One of the most important lessons that I learned this year is mercy, not merely showing mercy to others but also to myself. Showing mercy to others is to understand what they are going through, to understand that they struggle and why they struggle.
But showing mercy to yourself is a different skill altogether, because you understand what you struggle with and sometimes, why you struggle with it, but the problem is the refusal to forgive yourself for your own incompetencies, to understand that you are not defective simply because you are struggling with something that everybody seems to understand.
Showing mercy to yourself is understanding that you are a victim of bad fortune and that the things that don’t go your way are not due to a permanent, unfixable flaw in your character.

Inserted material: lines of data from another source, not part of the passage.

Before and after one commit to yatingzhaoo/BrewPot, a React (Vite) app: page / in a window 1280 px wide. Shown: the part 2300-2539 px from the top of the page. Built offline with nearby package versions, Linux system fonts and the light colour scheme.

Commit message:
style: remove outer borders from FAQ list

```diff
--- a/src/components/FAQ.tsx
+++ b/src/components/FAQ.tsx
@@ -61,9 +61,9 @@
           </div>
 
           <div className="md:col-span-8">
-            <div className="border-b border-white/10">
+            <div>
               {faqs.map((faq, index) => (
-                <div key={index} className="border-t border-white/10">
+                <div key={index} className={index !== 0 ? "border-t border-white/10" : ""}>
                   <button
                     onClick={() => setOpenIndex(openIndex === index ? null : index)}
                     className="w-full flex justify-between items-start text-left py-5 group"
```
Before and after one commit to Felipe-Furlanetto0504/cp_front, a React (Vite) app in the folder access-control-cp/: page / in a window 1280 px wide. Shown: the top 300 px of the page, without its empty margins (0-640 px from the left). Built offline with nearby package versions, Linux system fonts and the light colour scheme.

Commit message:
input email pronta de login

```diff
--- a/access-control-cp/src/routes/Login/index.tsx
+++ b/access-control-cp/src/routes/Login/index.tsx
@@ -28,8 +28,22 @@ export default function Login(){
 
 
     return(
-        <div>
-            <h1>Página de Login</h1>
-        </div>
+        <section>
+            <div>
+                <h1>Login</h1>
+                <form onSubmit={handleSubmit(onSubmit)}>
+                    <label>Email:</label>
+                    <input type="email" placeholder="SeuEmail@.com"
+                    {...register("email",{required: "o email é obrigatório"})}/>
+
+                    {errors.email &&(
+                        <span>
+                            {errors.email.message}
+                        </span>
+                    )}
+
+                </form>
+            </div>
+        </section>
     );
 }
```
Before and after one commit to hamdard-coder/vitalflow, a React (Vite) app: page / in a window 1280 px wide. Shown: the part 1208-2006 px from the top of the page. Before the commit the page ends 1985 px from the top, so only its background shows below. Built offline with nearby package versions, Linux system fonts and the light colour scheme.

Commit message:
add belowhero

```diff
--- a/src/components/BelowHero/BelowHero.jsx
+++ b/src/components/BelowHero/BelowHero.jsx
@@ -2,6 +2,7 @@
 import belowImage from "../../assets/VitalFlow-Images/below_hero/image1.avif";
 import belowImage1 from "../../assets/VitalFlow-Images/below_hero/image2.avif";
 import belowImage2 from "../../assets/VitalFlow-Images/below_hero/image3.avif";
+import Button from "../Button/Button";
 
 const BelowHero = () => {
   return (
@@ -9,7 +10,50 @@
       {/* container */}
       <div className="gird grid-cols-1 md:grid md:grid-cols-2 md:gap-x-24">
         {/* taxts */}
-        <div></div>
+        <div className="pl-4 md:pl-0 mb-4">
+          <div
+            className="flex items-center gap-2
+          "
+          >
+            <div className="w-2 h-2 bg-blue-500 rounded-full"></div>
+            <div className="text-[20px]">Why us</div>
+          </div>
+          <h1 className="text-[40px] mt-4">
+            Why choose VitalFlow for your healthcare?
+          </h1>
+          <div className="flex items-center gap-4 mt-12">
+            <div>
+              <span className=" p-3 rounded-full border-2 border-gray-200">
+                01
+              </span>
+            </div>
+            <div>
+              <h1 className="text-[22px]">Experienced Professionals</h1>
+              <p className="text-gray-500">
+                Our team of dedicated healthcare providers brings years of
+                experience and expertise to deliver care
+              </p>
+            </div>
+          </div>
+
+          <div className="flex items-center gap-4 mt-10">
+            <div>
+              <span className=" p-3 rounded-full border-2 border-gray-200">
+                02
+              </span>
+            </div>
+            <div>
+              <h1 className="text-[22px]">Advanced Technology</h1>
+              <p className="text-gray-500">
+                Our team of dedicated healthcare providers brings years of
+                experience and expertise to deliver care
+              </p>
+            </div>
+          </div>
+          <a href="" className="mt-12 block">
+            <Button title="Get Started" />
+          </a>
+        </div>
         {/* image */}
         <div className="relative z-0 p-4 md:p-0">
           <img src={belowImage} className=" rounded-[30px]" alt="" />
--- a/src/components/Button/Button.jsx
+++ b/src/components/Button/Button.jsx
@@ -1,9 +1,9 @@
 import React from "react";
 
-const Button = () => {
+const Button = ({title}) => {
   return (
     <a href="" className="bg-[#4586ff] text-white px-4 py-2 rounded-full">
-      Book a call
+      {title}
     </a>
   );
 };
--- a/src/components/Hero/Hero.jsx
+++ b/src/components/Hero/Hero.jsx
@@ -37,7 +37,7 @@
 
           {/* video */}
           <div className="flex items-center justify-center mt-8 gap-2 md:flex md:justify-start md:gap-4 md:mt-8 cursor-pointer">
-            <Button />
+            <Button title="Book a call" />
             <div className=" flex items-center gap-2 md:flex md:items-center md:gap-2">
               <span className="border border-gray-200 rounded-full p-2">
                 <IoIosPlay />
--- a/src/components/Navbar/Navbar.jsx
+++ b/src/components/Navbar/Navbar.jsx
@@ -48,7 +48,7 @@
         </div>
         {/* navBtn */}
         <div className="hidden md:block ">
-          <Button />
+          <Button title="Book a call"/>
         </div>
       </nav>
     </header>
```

Another aspect of showing mercy to yourself is understanding that to cringe at the insensitive things you said and done means that you have changed enough to know that whatever that was, you aren’t that anymore.
My greatest regret is that I never learned the art of this mercy when I was a teenager, I probably would’ve fared better and I probably would’ve been a nicer, less abrasive person, but the art of showing mercy to yourself is also understanding why you were so abrasive and so toxic, understanding that you were too a victim of toxicity and that the poison that came out of your mouth was something that was fed to you, and sometimes, you didn’t even know that it was poison. You simply thought that that was how people spoke to each other and that was how they dealt with each other. To you, that is how I was dealt with and therefore that is I how I deal with people. Showing mercy to yourself is understanding that you are not a bad person, that it is precisely those feelings of regret that indicate how you’ve truly changed.
Showing mercy to yourself is the path towards healing the toxicity that you were once a part of, of disinfecting yourself from the poison that you so readily drank and spit at others.
One of the best things to do is to imagine yourself telling a certain someone everything there is to know about you, to tell them all your misdeeds, and all the horrible things you’ve done and then to imagine that that person’s reaction is to simply hug you, to tell you that it’s all alright. Be the person who hugs you, be the one who tells yourself that it’s alright.
Photo by Ümit Bulut (Unsplash)